● Work item
Please filter the entries and return only the lines that include "Dijagram".

● Data provided
# # # # #

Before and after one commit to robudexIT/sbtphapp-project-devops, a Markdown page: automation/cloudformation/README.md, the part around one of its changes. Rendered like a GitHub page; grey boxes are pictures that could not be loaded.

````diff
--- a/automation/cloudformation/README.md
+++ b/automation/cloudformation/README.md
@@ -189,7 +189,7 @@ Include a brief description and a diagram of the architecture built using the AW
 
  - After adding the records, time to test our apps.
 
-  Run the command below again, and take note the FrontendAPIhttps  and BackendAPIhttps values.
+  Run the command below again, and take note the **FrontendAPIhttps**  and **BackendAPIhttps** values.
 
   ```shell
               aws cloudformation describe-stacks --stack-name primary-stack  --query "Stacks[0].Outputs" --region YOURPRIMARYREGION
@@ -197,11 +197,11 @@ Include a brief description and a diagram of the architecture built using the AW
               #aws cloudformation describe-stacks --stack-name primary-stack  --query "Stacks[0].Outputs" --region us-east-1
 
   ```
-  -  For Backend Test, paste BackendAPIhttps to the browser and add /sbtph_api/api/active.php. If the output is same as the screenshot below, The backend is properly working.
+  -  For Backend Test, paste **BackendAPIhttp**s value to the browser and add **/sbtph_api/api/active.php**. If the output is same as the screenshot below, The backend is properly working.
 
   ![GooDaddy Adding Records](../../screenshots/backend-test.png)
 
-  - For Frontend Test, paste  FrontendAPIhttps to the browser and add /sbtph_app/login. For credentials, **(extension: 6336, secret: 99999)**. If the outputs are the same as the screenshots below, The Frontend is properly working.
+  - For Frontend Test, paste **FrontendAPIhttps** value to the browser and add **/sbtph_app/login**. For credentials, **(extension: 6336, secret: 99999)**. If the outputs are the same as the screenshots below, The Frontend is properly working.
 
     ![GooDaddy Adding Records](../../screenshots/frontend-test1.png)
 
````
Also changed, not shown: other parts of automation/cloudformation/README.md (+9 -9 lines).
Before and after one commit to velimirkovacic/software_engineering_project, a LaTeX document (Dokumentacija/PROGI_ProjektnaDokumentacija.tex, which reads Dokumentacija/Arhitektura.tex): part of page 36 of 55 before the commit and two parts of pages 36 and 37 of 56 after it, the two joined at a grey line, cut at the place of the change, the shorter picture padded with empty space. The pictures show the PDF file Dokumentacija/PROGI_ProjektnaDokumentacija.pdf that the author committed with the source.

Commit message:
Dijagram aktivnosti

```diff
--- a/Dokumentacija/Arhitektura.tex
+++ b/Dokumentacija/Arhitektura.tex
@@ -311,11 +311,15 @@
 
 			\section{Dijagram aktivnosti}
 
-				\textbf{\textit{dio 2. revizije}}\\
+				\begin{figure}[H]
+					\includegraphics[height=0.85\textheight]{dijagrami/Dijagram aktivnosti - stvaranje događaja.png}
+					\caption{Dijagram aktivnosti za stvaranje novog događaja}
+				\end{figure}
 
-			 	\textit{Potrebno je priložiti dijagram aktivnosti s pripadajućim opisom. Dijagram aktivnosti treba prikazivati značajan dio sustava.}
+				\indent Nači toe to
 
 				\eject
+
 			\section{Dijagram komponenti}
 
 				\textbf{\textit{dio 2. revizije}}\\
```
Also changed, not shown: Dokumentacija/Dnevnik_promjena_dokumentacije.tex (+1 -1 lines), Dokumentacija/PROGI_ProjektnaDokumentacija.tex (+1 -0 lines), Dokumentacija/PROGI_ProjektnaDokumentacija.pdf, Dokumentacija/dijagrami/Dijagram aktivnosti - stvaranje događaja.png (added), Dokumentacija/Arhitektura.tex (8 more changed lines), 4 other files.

# # # # #

● Reply to the exercise
Dijagram aktivnosti
 			\section{Dijagram aktivnosti}
+					\includegraphics[height=0.85\textheight]{dijagrami/Dijagram aktivnosti - stvaranje događaja.png}
+					\caption{Dijagram aktivnosti za stvaranje novog događaja}
-			 	\textit{Potrebno je priložiti dijagram aktivnosti s pripadajućim opisom. Dijagram aktivnosti treba prikazivati značajan dio sustava.}
 			\section{Dijagram komponenti}
Also changed, not shown: Dokumentacija/Dnevnik_promjena_dokumentacije.tex (+1 -1 lines), Dokumentacija/PROGI_ProjektnaDokumentacija.tex (+1 -0 lines), Dokumentacija/PROGI_ProjektnaDokumentacija.pdf, Dokumentacija/dijagrami/Dijagram aktivnosti - stvaranje događaja.png (added), Dokumentacija/Arhitektura.tex (8 more changed lines), 4 other files.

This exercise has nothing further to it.